§ What you need to do:
Ignoring the pictures, copy the data exactly.
━━━━━━━━
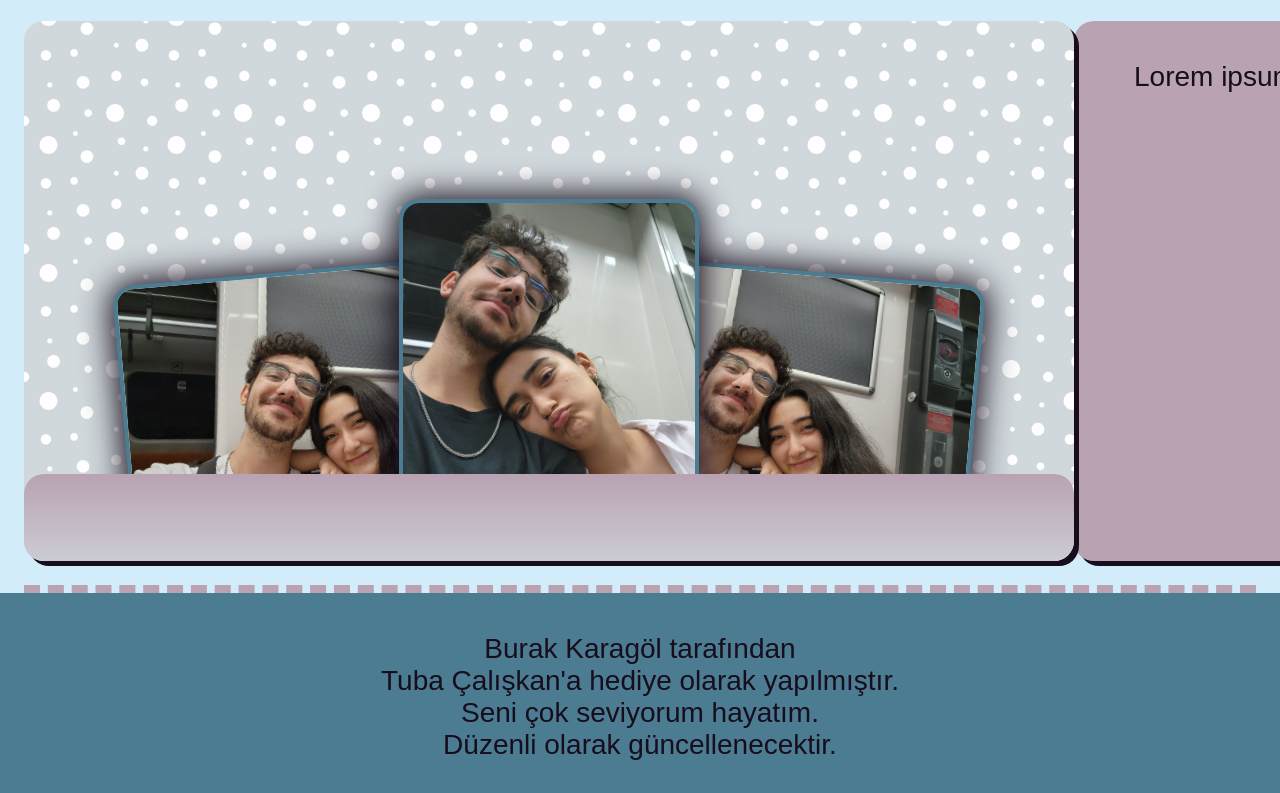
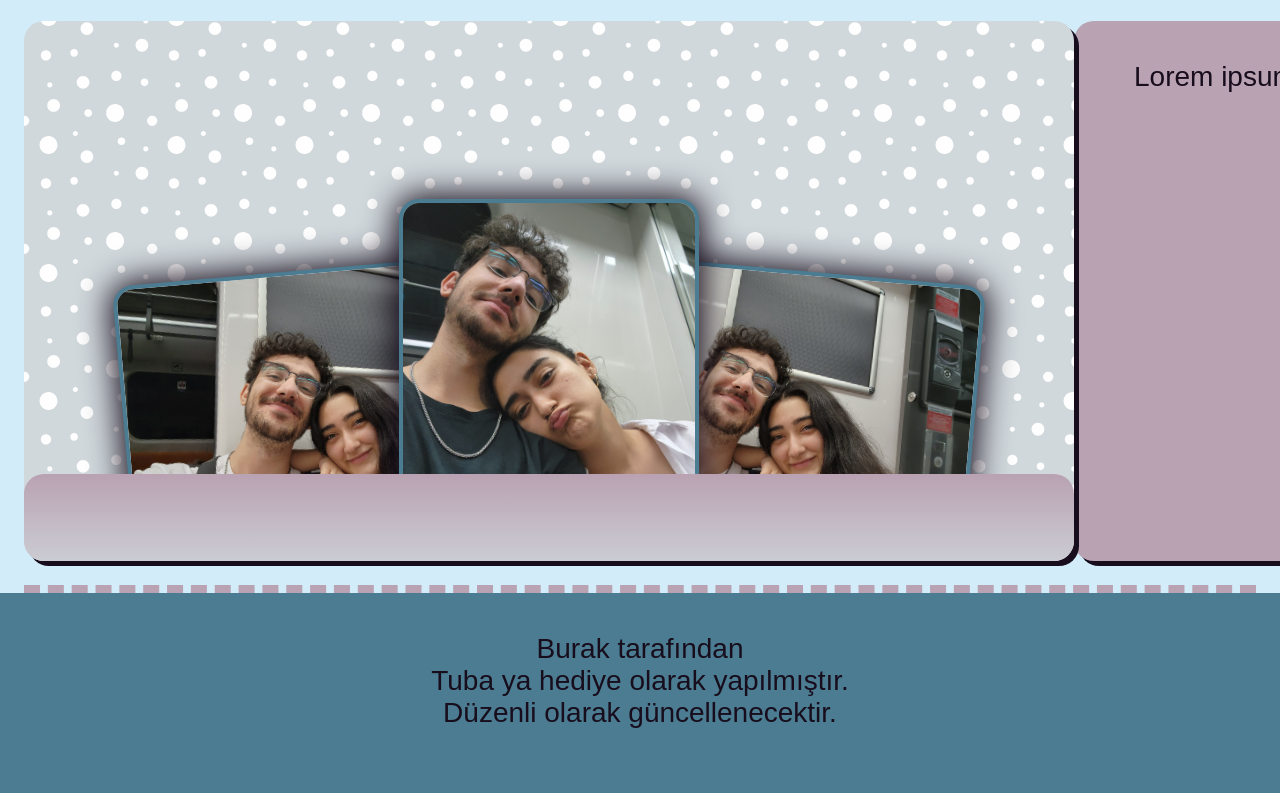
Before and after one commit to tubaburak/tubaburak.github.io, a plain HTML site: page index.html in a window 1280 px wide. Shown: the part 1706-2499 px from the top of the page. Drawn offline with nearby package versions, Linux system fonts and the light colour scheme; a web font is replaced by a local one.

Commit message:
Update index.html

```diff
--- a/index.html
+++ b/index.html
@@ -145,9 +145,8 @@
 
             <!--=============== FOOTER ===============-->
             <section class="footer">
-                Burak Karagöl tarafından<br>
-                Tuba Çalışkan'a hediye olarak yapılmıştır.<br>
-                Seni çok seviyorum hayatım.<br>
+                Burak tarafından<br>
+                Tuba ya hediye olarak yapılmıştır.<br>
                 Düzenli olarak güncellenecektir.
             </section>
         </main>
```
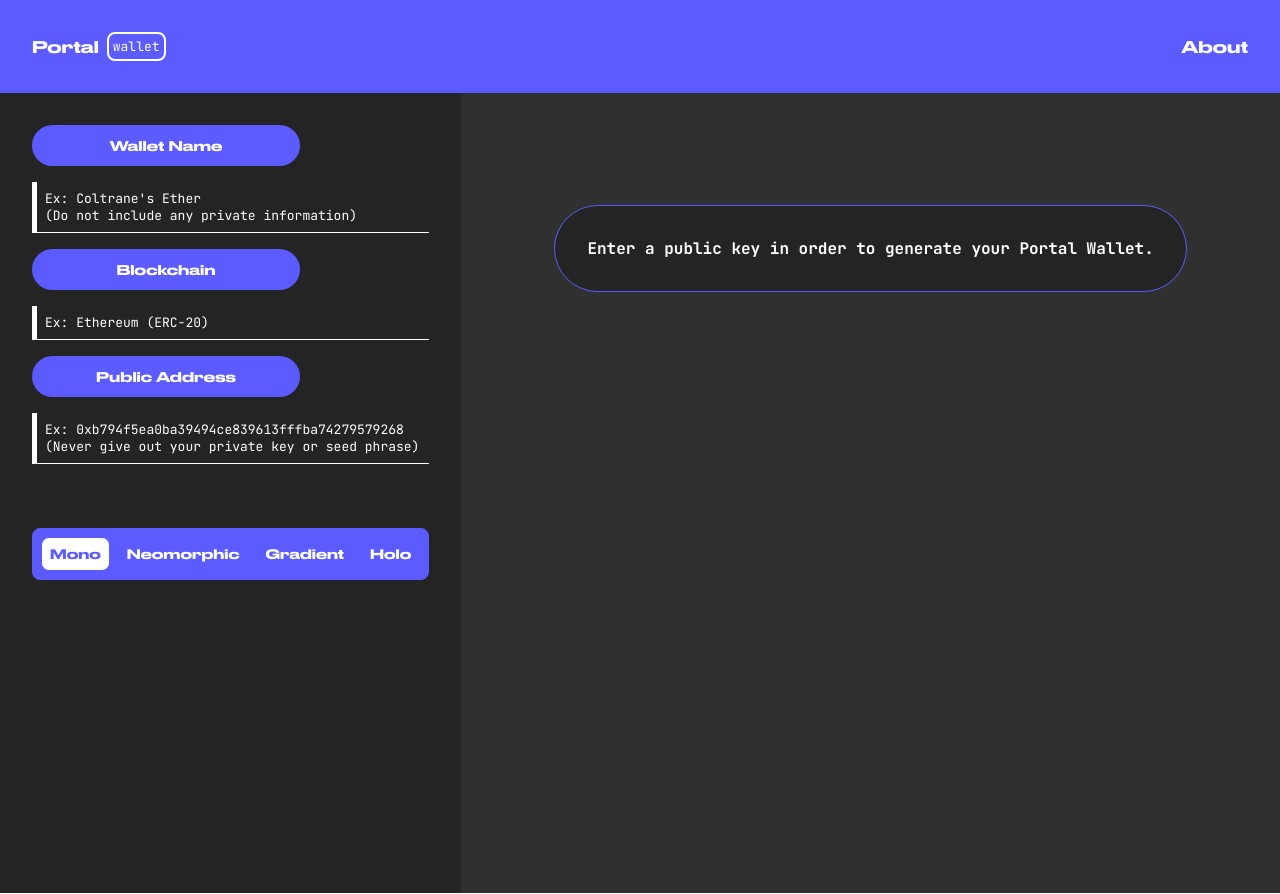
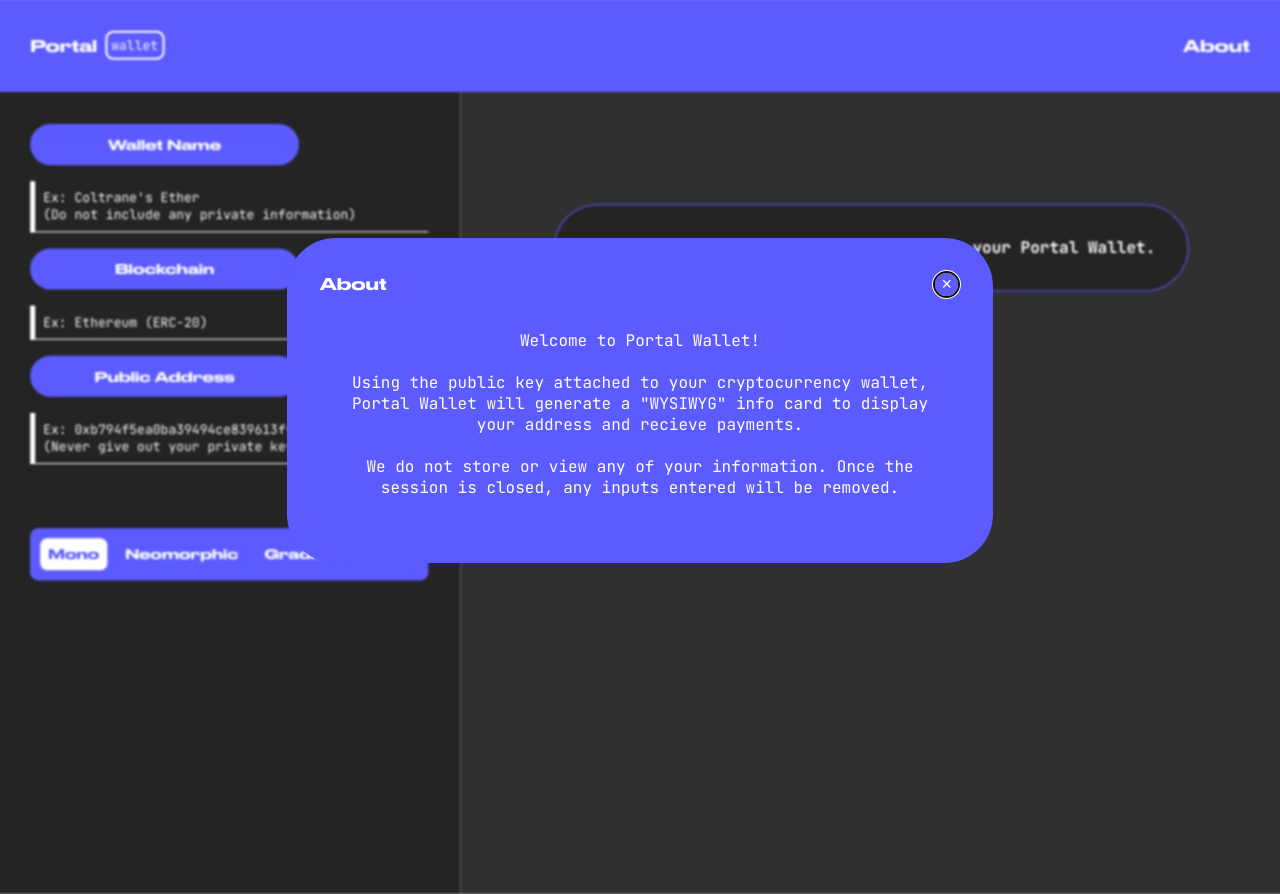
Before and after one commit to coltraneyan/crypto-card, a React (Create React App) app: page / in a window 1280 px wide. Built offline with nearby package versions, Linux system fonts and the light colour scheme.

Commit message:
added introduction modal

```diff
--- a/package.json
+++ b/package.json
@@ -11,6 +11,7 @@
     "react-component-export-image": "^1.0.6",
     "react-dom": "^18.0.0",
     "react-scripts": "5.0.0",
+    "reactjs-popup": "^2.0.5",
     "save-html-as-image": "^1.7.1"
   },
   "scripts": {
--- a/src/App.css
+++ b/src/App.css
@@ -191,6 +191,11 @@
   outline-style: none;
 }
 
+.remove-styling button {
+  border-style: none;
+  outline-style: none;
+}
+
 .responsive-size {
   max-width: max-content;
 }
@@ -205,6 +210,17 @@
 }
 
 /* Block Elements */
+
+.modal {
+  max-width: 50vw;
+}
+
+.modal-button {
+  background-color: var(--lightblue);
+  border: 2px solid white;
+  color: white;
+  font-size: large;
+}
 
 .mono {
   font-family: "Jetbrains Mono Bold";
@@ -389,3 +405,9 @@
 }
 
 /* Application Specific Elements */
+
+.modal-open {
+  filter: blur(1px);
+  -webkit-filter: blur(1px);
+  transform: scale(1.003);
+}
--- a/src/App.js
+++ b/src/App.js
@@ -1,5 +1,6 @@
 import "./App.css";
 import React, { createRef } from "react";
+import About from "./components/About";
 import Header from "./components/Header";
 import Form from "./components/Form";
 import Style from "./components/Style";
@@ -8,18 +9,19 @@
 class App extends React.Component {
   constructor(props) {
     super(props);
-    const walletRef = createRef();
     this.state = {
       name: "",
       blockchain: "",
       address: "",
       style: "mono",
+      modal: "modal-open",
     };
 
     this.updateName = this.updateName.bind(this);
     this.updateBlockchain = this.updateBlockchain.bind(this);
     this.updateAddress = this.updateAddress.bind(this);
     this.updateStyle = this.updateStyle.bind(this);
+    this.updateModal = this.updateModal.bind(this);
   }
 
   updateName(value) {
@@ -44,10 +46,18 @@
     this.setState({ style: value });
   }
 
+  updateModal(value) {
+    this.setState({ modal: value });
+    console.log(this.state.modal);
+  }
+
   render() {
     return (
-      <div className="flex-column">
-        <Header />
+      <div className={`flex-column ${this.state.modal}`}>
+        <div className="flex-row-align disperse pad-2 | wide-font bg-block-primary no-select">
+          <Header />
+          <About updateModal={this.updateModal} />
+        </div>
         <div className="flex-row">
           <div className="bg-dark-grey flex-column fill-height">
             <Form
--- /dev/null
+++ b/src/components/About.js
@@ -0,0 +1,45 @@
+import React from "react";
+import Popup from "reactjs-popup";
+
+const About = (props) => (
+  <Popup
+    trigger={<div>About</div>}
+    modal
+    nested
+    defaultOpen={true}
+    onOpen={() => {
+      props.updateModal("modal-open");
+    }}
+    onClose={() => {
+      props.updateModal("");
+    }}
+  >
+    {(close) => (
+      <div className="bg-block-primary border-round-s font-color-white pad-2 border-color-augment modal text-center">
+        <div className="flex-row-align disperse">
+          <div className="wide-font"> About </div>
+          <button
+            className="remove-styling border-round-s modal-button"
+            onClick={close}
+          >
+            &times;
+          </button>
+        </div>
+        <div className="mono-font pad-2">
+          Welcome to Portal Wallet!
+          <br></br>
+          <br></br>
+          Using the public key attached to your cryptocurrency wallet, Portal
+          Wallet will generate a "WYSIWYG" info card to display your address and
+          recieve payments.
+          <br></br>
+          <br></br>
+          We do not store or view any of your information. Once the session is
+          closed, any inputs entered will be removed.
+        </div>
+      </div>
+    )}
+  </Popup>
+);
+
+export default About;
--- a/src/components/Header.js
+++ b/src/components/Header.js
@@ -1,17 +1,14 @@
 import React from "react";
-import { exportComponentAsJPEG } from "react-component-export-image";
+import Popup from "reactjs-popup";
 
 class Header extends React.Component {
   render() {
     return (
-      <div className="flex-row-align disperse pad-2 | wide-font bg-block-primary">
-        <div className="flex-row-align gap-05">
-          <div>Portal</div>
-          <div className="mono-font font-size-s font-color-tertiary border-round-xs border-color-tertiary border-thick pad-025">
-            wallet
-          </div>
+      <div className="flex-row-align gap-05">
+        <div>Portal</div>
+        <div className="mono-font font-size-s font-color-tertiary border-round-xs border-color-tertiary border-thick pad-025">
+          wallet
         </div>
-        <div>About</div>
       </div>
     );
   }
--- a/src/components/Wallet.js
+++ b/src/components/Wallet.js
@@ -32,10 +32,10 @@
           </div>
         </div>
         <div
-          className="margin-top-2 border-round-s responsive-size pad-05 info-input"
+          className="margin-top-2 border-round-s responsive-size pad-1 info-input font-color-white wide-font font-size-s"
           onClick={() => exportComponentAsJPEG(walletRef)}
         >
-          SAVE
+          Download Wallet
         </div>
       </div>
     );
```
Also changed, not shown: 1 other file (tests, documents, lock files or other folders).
━━━━━━━━
§ Answer space:
Before and after one commit to tubaburak/tubaburak.github.io, a plain HTML site: page index.html in a window 1280 px wide. Shown: the part 1706-2499 px from the top of the page. Drawn offline with nearby package versions, Linux system fonts and the light colour scheme; a web font is replaced by a local one.

Commit message:
Update index.html

```diff
--- a/index.html
+++ b/index.html
@@ -145,9 +145,8 @@
 
             <!--=============== FOOTER ===============-->
             <section class="footer">
-                Burak Karagöl tarafından<br>
-                Tuba Çalışkan'a hediye olarak yapılmıştır.<br>
-                Seni çok seviyorum hayatım.<br>
+                Burak tarafından<br>
+                Tuba ya hediye olarak yapılmıştır.<br>
                 Düzenli olarak güncellenecektir.
             </section>
         </main>
```
Before and after one commit to coltraneyan/crypto-card, a React (Create React App) app: page / in a window 1280 px wide. Built offline with nearby package versions, Linux system fonts and the light colour scheme.

Commit message:
added introduction modal

```diff
--- a/package.json
+++ b/package.json
@@ -11,6 +11,7 @@
     "react-component-export-image": "^1.0.6",
     "react-dom": "^18.0.0",
     "react-scripts": "5.0.0",
+    "reactjs-popup": "^2.0.5",
     "save-html-as-image": "^1.7.1"
   },
   "scripts": {
--- a/src/App.css
+++ b/src/App.css
@@ -191,6 +191,11 @@
   outline-style: none;
 }
 
+.remove-styling button {
+  border-style: none;
+  outline-style: none;
+}
+
 .responsive-size {
   max-width: max-content;
 }
@@ -205,6 +210,17 @@
 }
 
 /* Block Elements */
+
+.modal {
+  max-width: 50vw;
+}
+
+.modal-button {
+  background-color: var(--lightblue);
+  border: 2px solid white;
+  color: white;
+  font-size: large;
+}
 
 .mono {
   font-family: "Jetbrains Mono Bold";
@@ -389,3 +405,9 @@
 }
 
 /* Application Specific Elements */
+
+.modal-open {
+  filter: blur(1px);
+  -webkit-filter: blur(1px);
+  transform: scale(1.003);
+}
--- a/src/App.js
+++ b/src/App.js
@@ -1,5 +1,6 @@
 import "./App.css";
 import React, { createRef } from "react";
+import About from "./components/About";
 import Header from "./components/Header";
 import Form from "./components/Form";
 import Style from "./components/Style";
@@ -8,18 +9,19 @@
 class App extends React.Component {
   constructor(props) {
     super(props);
-    const walletRef = createRef();
     this.state = {
       name: "",
       blockchain: "",
       address: "",
       style: "mono",
+      modal: "modal-open",
     };
 
     this.updateName = this.updateName.bind(this);
     this.updateBlockchain = this.updateBlockchain.bind(this);
     this.updateAddress = this.updateAddress.bind(this);
     this.updateStyle = this.updateStyle.bind(this);
+    this.updateModal = this.updateModal.bind(this);
   }
 
   updateName(value) {
@@ -44,10 +46,18 @@
     this.setState({ style: value });
   }
 
+  updateModal(value) {
+    this.setState({ modal: value });
+    console.log(this.state.modal);
+  }
+
   render() {
     return (
-      <div className="flex-column">
-        <Header />
+      <div className={`flex-column ${this.state.modal}`}>
+        <div className="flex-row-align disperse pad-2 | wide-font bg-block-primary no-select">
+          <Header />
+          <About updateModal={this.updateModal} />
+        </div>
         <div className="flex-row">
           <div className="bg-dark-grey flex-column fill-height">
             <Form
--- /dev/null
+++ b/src/components/About.js
@@ -0,0 +1,45 @@
+import React from "react";
+import Popup from "reactjs-popup";
+
+const About = (props) => (
+  <Popup
+    trigger={<div>About</div>}
+    modal
+    nested
+    defaultOpen={true}
+    onOpen={() => {
+      props.updateModal("modal-open");
+    }}
+    onClose={() => {
+      props.updateModal("");
+    }}
+  >
+    {(close) => (
+      <div className="bg-block-primary border-round-s font-color-white pad-2 border-color-augment modal text-center">
+        <div className="flex-row-align disperse">
+          <div className="wide-font"> About </div>
+          <button
+            className="remove-styling border-round-s modal-button"
+            onClick={close}
+          >
+            &times;
+          </button>
+        </div>
+        <div className="mono-font pad-2">
+          Welcome to Portal Wallet!
+          <br></br>
+          <br></br>
+          Using the public key attached to your cryptocurrency wallet, Portal
+          Wallet will generate a "WYSIWYG" info card to display your address and
+          recieve payments.
+          <br></br>
+          <br></br>
+          We do not store or view any of your information. Once the session is
+          closed, any inputs entered will be removed.
+        </div>
+      </div>
+    )}
+  </Popup>
+);
+
+export default About;
--- a/src/components/Header.js
+++ b/src/components/Header.js
@@ -1,17 +1,14 @@
 import React from "react";
-import { exportComponentAsJPEG } from "react-component-export-image";
+import Popup from "reactjs-popup";
 
 class Header extends React.Component {
   render() {
     return (
-      <div className="flex-row-align disperse pad-2 | wide-font bg-block-primary">
-        <div className="flex-row-align gap-05">
-          <div>Portal</div>
-          <div className="mono-font font-size-s font-color-tertiary border-round-xs border-color-tertiary border-thick pad-025">
-            wallet
-          </div>
+      <div className="flex-row-align gap-05">
+        <div>Portal</div>
+        <div className="mono-font font-size-s font-color-tertiary border-round-xs border-color-tertiary border-thick pad-025">
+          wallet
         </div>
-        <div>About</div>
       </div>
     );
   }
--- a/src/components/Wallet.js
+++ b/src/components/Wallet.js
@@ -32,10 +32,10 @@
           </div>
         </div>
         <div
-          className="margin-top-2 border-round-s responsive-size pad-05 info-input"
+          className="margin-top-2 border-round-s responsive-size pad-1 info-input font-color-white wide-font font-size-s"
           onClick={() => exportComponentAsJPEG(walletRef)}
         >
-          SAVE
+          Download Wallet
         </div>
       </div>
     );
```
Also changed, not shown: 1 other file (tests, documents, lock files or other folders).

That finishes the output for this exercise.